He heareth not, stirreth not, 3 he moveth not;
Ben. An if he hear thee, thou wilt anger him.
Mer. This cannot anger him: 'twould anger him
Ben. Come, he hath hid himself among those trees, To be consorted with the humorous night:6
" He shoots his bolt but seldom; but when Adam lets go, he hits :" “ He shoots at thee too, Adam Bell; and his arrows stick here."
Trim was an epithet formerly in common use. It occurs often in Churchyard's Siege of Leeth, 1575:
“Made sallies forth, as tryme men might do.” Again, ibid: " And showed themselves trimme souldiours as I ween.”
Steevens. The ballad here alluded to, is King Cophetua and the BeggarMaid, or, as it is called in some old copies, The Song of a Beggar and a King.
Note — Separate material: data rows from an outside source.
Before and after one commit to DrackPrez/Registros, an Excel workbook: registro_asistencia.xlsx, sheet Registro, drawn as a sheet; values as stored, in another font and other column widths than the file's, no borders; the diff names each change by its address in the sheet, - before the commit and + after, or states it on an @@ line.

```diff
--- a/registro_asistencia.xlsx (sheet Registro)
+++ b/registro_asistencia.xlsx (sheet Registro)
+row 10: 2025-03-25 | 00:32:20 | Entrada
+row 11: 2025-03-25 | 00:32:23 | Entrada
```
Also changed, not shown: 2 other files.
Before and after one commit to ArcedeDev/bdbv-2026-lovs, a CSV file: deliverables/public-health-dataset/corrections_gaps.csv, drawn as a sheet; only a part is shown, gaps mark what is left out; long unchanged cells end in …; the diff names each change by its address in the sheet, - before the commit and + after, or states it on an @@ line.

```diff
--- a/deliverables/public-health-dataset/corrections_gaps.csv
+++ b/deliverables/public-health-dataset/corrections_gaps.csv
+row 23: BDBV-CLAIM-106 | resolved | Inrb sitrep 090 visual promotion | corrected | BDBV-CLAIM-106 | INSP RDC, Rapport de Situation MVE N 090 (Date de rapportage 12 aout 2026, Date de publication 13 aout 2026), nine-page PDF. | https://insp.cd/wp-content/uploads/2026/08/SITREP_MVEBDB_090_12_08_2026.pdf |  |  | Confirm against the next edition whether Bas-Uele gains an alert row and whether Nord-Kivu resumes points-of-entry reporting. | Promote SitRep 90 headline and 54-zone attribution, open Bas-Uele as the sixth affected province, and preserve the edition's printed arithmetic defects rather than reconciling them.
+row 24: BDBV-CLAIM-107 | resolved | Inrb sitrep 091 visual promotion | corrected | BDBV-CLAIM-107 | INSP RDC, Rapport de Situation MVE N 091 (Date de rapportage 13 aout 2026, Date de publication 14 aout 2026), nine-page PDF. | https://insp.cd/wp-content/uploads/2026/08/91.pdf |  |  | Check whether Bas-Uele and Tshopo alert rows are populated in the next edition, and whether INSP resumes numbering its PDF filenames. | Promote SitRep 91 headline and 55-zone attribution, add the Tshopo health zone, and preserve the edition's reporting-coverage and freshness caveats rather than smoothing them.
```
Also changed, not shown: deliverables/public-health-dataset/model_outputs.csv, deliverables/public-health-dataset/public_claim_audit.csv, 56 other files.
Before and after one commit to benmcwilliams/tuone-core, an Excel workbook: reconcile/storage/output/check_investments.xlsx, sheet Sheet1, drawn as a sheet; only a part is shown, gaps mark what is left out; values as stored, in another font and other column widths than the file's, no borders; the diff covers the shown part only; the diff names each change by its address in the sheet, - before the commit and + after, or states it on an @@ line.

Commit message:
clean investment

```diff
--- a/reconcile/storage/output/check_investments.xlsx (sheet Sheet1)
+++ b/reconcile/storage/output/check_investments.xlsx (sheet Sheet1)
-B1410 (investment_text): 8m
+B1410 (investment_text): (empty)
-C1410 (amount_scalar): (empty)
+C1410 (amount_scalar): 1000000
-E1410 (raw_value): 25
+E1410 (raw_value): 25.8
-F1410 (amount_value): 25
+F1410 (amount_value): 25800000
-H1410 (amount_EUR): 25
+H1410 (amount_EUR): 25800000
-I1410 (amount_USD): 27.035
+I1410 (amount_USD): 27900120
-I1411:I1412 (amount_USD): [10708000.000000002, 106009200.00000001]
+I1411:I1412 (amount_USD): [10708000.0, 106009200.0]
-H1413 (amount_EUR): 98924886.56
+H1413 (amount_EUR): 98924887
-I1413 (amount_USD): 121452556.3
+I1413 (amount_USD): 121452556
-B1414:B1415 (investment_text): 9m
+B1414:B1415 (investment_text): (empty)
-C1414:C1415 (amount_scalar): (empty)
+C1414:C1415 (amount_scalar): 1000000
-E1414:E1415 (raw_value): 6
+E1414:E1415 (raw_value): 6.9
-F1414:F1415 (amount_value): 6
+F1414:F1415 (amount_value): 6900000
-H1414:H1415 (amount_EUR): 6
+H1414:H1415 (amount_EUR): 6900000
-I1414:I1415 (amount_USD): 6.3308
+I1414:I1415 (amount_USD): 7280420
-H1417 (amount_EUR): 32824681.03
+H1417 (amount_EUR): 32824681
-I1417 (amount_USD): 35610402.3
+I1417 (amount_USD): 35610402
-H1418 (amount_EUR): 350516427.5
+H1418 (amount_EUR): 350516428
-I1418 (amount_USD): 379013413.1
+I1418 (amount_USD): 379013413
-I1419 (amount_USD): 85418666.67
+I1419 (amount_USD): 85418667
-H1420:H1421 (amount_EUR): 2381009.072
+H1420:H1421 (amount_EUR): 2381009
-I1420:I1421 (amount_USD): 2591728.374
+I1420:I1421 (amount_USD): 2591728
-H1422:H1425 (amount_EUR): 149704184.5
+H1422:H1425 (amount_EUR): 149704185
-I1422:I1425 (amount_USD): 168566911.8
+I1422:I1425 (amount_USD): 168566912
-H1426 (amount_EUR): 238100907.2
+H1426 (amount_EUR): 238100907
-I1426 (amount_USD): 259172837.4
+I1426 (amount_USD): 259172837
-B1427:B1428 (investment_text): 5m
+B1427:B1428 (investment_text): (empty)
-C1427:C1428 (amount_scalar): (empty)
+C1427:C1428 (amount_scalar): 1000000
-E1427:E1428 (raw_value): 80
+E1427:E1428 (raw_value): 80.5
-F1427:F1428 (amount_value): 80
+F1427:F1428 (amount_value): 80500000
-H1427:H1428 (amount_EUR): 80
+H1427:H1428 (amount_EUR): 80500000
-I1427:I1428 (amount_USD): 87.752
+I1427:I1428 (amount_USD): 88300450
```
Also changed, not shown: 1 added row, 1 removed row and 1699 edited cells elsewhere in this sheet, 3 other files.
The following stanza Shakspeare had particularly in view :
« The blinded boy that shoots so trim,
“ From heaven down did hie,
“In place where he did lie.” Malone. 3 - stirreth not,] Old copies, unmetrically,-he stirreth not.
Steevens. 4 The ape is dead,] This phrase appears to have been frequently applied to young men, in our author's time, without any reference to the mimickry of that animal It was an expression of tenderness, like poor fool. Nashe, in one of his påmphlets, mentions his having read Lyly's Euphues, when he was a little ape at Cam. bridge. Malone.
s By her high forehead,] It has already been observed that a high forehead was in Shakspeare's time thought eminently beautiful. See Vol. II, p. 116, n. 8; and Antony and Cleopatra, Vol. XIII.
Blind is his love, and best befits the dark.
Mer. If love be blind, love cannot hit the mark.
6 the humorous night:1 I suppose Shakspeare means humid, the moist dewy night. Chapman uses the word in that sense in his translation of Homer, B. II, edit. 1598: “ The other gods and knights at arms slept all the hu
morous night.” Again, in the 21st Book: “Whence all floods, all the sea, all founts, wells, all deeps
humorous, " Fetch their beginnings; -." Again, in his Barons' Wars, canto i:
“ The humorous fogs deprive us of his light.” Steedens. 7 As maids &c.] After this line, in the old copies, I find two other verses, containing such ribaldry, that I cannot venture to insert them in the text. Steevens.
Shakspeare followed the fashion of his own time, which was, when something indecent was meant to be suppressed, to print et cætera, instead of the word. See Minsheu's Dictionary, p. 112, col. 2. Our poet did not consider, that however such a practice might be admitted in a printed book, it is absurd where words are intended to be recited. When these lines were spoken, as un. doubtedly they were to our ancestors, who do not appear to have been extremely delicate, the actor must have evaded the difficulty by an abrupt sentence.
The unseemly name of the apple here alluded to, is well known.
Poperingue is a town in French Flanders, two leagues distant from Ypres. From hence the Poperin pear was brought into Eng. land What were the peculiar qualities of a Poperin pear, I am unable to ascertain. The word was chosen, I believe, merely for the sake of a quibble, which it is not necessary to explain. Pro. bably for the same reason the Popering tree was preferred to any other by the author of the mock poem of Hero and Leander, small 8vo. 1653:
“ She thought it strange to see a man
“ And listen’d for some novelty.”